Defending champion Nani Roma put in a fine performance during yesterday’s fourth leg of the Dakar Rally from Chilecito to Copiapo, and looked set to take his first stage win until X-Raid Mini teammate Nasser Al-Attiyah snatched victory from the Spaniard in the final moments of the special – extending the Qatari’s lead in the overall rankings even further.
Even though he finished the stage just 2 minutes 40 second in arrears, Roma poses no threat to Al-Attiyah’s title campaign, having already lost more than nine hours to his teammate.
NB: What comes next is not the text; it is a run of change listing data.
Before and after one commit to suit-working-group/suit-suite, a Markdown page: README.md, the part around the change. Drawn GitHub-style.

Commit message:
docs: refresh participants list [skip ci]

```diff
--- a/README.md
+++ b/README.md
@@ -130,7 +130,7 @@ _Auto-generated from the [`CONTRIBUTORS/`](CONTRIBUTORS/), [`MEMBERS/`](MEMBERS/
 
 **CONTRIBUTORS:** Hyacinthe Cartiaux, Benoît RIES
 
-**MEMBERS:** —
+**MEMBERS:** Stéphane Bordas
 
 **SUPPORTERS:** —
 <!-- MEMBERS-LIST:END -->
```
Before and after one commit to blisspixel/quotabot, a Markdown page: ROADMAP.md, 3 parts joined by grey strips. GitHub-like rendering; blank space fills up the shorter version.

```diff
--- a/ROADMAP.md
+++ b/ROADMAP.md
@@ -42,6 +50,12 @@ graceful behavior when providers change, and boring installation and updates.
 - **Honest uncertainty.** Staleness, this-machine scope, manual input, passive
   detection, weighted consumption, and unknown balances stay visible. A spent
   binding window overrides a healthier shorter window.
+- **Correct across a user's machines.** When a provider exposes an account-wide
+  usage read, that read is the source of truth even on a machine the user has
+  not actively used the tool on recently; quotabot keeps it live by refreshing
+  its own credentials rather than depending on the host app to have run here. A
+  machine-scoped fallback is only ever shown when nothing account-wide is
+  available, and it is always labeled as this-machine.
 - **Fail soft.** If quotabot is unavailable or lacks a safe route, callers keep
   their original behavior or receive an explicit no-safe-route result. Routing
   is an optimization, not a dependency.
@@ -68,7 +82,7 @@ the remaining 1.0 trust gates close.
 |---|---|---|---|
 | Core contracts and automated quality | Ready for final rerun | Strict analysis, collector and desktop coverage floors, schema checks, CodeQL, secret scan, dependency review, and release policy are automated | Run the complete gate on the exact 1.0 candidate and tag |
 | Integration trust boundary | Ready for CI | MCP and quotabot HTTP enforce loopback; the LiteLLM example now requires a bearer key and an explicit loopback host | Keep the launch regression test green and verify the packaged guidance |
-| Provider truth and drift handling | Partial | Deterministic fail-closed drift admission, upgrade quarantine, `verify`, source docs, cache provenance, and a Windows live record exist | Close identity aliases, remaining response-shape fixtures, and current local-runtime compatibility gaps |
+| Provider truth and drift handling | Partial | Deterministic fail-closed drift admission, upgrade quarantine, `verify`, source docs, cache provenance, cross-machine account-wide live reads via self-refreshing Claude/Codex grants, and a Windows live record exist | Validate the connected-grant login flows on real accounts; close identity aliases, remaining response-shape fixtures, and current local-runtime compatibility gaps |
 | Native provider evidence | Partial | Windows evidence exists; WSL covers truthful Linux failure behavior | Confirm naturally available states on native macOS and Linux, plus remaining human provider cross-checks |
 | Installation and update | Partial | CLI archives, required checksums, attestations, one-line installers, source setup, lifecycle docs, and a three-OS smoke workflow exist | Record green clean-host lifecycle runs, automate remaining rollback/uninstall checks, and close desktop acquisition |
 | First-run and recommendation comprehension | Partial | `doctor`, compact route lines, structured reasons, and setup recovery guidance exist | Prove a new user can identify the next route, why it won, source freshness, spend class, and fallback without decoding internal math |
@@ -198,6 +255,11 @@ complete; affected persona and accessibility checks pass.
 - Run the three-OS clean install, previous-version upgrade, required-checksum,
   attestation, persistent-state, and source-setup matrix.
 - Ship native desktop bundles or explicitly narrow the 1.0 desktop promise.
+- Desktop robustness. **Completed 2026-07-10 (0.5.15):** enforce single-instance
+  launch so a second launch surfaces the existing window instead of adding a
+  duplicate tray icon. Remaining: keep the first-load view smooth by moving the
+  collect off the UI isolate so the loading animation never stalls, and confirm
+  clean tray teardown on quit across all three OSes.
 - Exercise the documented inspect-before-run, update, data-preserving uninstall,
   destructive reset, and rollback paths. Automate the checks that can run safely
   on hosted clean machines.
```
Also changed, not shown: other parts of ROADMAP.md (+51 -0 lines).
“It was a good day for us. We went a bit harder on the dunes towards the end of the stage. Giniel’s the man to beat. He’s always very consistent in the Dakar, always near the top. I’ll keep doing things this way, driving cautiously and attacking every now and then,” Al-Attiyah said.
South Africa’s Giniel de Villiers was only a further 17 seconds behind in the Mzantsi-prepared Imperial Toyota Hilux – with Dakar debutant Yazeed Alrajhi and his Overdrive Hilux another 28 seconds behind.
”The first part wasn’t that difficult, but we tried to attack throughout the part with dunes, which requires a laserlike focus. We didn’t take any risks at all in the rocky parts because a flat tyre costs you loads of time. Everything’s going fine, we need to stay on this path,” de Villiers said.
Frenchman and 11-time Dakar champion Stephane Peterhansel proved that the new Peugeot 2008 DKR is also competitive by finishing fifth – 5 minutes 48 seconds behind. He might have taken the stage victory had he not suffered a puncture. Peterhansel is little under an hour and a half behind the front-runner overall, but is faring a lot better than 2010 champion and teammate Carlos Sainz – who lost hours after mechanical issues just 30 km into the stage brought his title chances to a halt. Their teammate, five-time Dakar motorcycle champion Cyril Despres, brought up the rear of the car category, finishing 4 hours 24 minutes and 16 seconds behind Al-Attiyah.
Today the competitors left Copiapo for the seaside town of Antofagasta. An initial 174 km liaison will be followed by a 458 stage that includes plenty of flat-out sections and lots of the treacherous soft surface known as fesh-fesh that requires the utmost concentration – and all of that before another 65 km until they reach the overnight bivouac.